The International Federation of Chemical, Energy, Mine and General Workers' Unions (ICEM) has reported that Milton Dabibi, general secretary of the ICEM-affiliated Nigerian oil and gas workers' union PENGASSAN, has been arrested in Lagos and is being held incommunicado by the State Security Services. Amnesty International has also reported that three more human rights activists have been detained. Dabibi was detained on January 25. The news first appeared in a Nigerian newspaper on February 14, and his arrest has been confirmed by the ICEM. No charges have been brought, nor have the authorities acknowledged that he is in custody. Dabibi joins the general secretary of Nigeria's other major oil and gas workers' union, NUPENG, Frank Kokori, in detention. Kokori was detained by the military regime in September 1994, following the oil workers' strike in the summer of that year. Kokori is in Bama prison, in northern Nigeria, where he is said to be "wasting away". Nigeria's oil and gas unions have been subjected to severe repression by the military regime ever since the 1994 oil strike. In letters to Nigerian chief of general staff Oladipo Diya and federal minister of labour and productivity Alhaji Uba Ahmed, ICEM has demanded the immediate and unconditional release of Dabibi and Kokori. ICEM also called for an end to government intervention in the running of trade unions, the unfreezing of the unions' bank accounts, the lifting of the ban on the deduction of union dues and the reinstatement of oil workers dismissed for participation in the 1994 dispute. ICEM warned it reserved the right to take all necessary measures, including an oil boycott, in order to ensure the restoration of full trade union rights in Nigeria. Amnesty International has also reported the arrest on February 14 of human rights activists Chief Gani Fawehinmi, lawyer and president of the opposition National Conscience Party (NCP), Femi Falana, president of the National Association of Democratic Lawyers, and Femi Aborisade, a leading member of the NCP. All three, all former prisoners of conscience, are being held incommunicado and without charge. Gani Fawehinmi challenged before Federal High Court the constitutionality of the Civil Disturbances Special Tribunal which sentenced Ken Saro-Wiwa and eight other Ogoni prisoners to death in October. The tribunal is due to try 19 further Ogoni on the same murder charges. The NCP has been campaigning for the release of its leaders and in protest at local government elections to be held on a non-party basis on March 25. On February 13, the government promulgated a military decree making it a criminal offence to "undermine, prevent, forestall or prejudice" the government's much-criticised three-year transition to civilian rule. The decree empowers the head of state, General Sani Abacha, to set up a special tribunal outside the normal judicial system to try offenders.

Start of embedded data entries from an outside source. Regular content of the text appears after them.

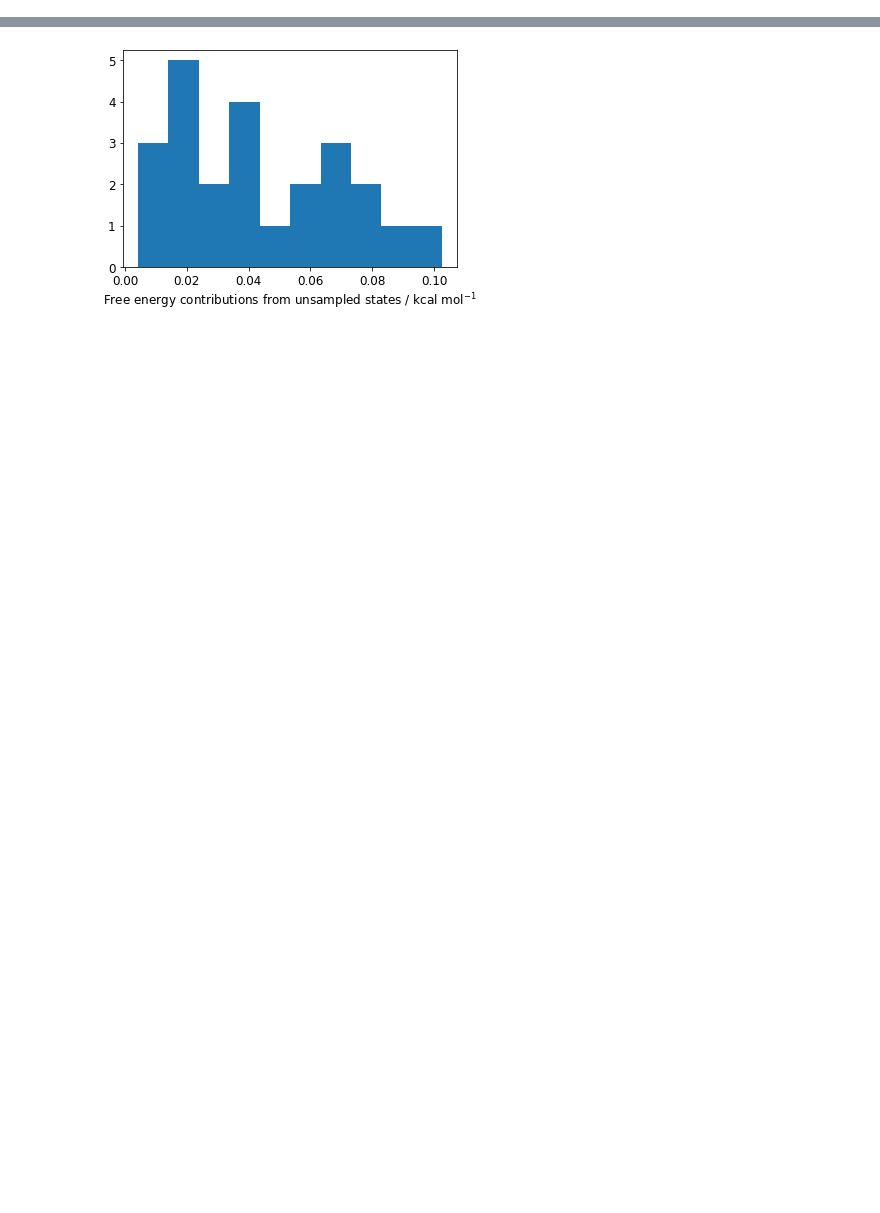
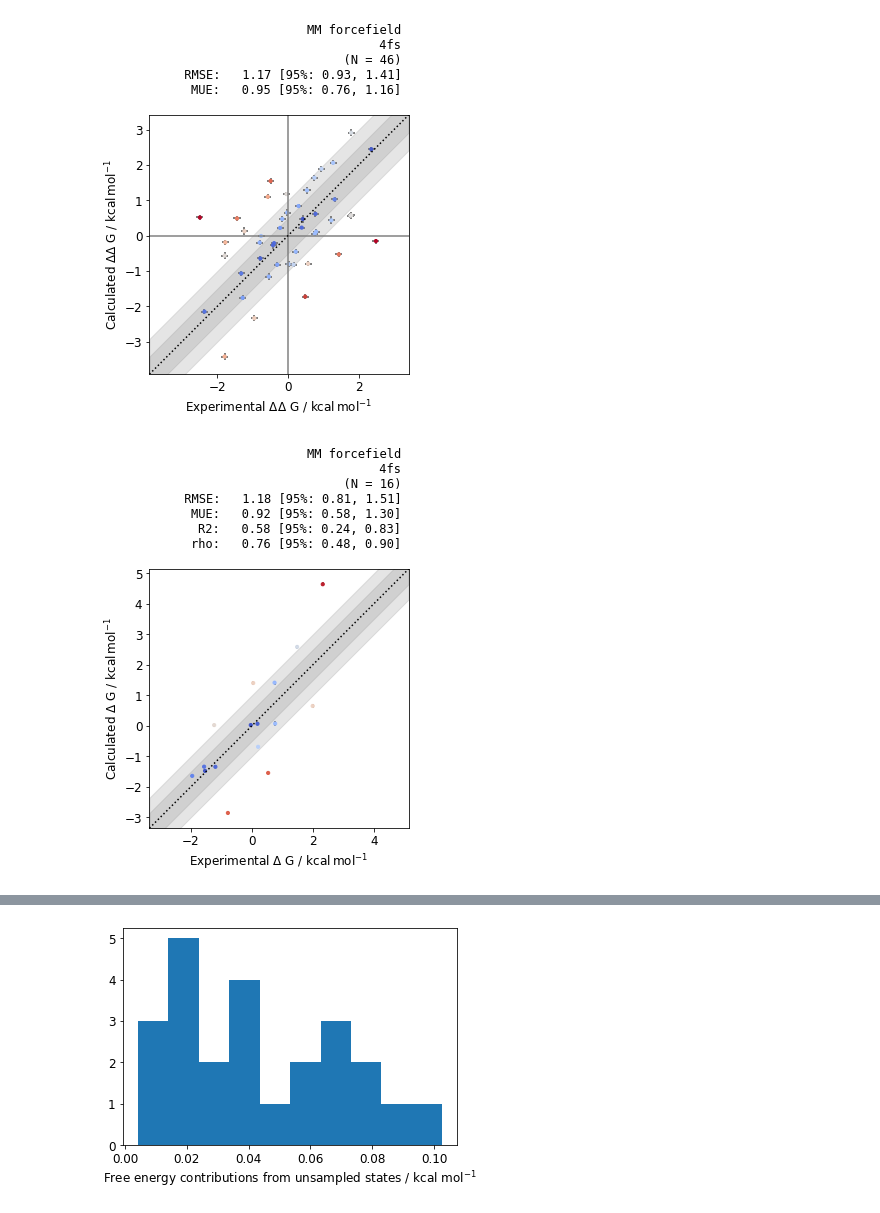
Before and after one commit to choderalab/nn-endstates, a Jupyter notebook: tyk2_hrestraints/Tyk2.ipynb, the cells around one changed output, grey strips where cells are left out. Saved outputs shown, nothing was run; the diff lists cells and outputs as text; code cells hidden in the pictures; blank space fills up the shorter version.

```diff
--- a/tyk2_hrestraints/Tyk2.ipynb
+++ b/tyk2_hrestraints/Tyk2.ipynb
@@ -75 +71,16 @@ plotting.plot_DGs(mm_g,title='MM forcefield')
+# %%
+plotting.plot_DDGs(mm_g_4fs,title='MM forcefield \n 4fs')
+
+f_i_calc, C_calc = stats.mle(mm_g_4fs, factor='calc_DDG')
+variance = np.diagonal(C_calc)
+for i, (f_i, df_i) in enumerate(zip(f_i_calc, variance**0.5)):
+    mm_g_4fs.nodes[i]['calc_DG'] = f_i
+    mm_g_4fs.nodes[i]['calc_dDG'] = df_i
+    mm_g_4fs.nodes[i]['exp_DG'] = experimental[i]
+    mm_g_4fs.nodes[i]['exp_dDG'] = 0.01
+
+plotting.plot_DGs(mm_g_4fs,title='MM forcefield \n 4fs')
+# %% [output]
+[figure, added]
+[figure, added]
 # %%
```
Also changed, not shown: parts of 11 cells of this notebook, 46 other files.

The 19 Ogonis smuggled a letter from their jail cell in early February appealing to the Commonwealth for help. They are being held in harsh conditions in Port Harcourt prison, housed in severely overcrowded cells which hold dozens of inmates. There are no beds and they must sleep on the floor. Family visits are allowed only once a month, and the prisoners must pay for their food. The Ogonis report they are malnourished and sick. Supporters of the military regime have issued threats against Nigerian novelist Wole Soyinka in posters plastered throughout Lagos. Soyinka is a leader of the National Liberation Council of Nigeria.
* Union, opposition leaders arrested in Nigeria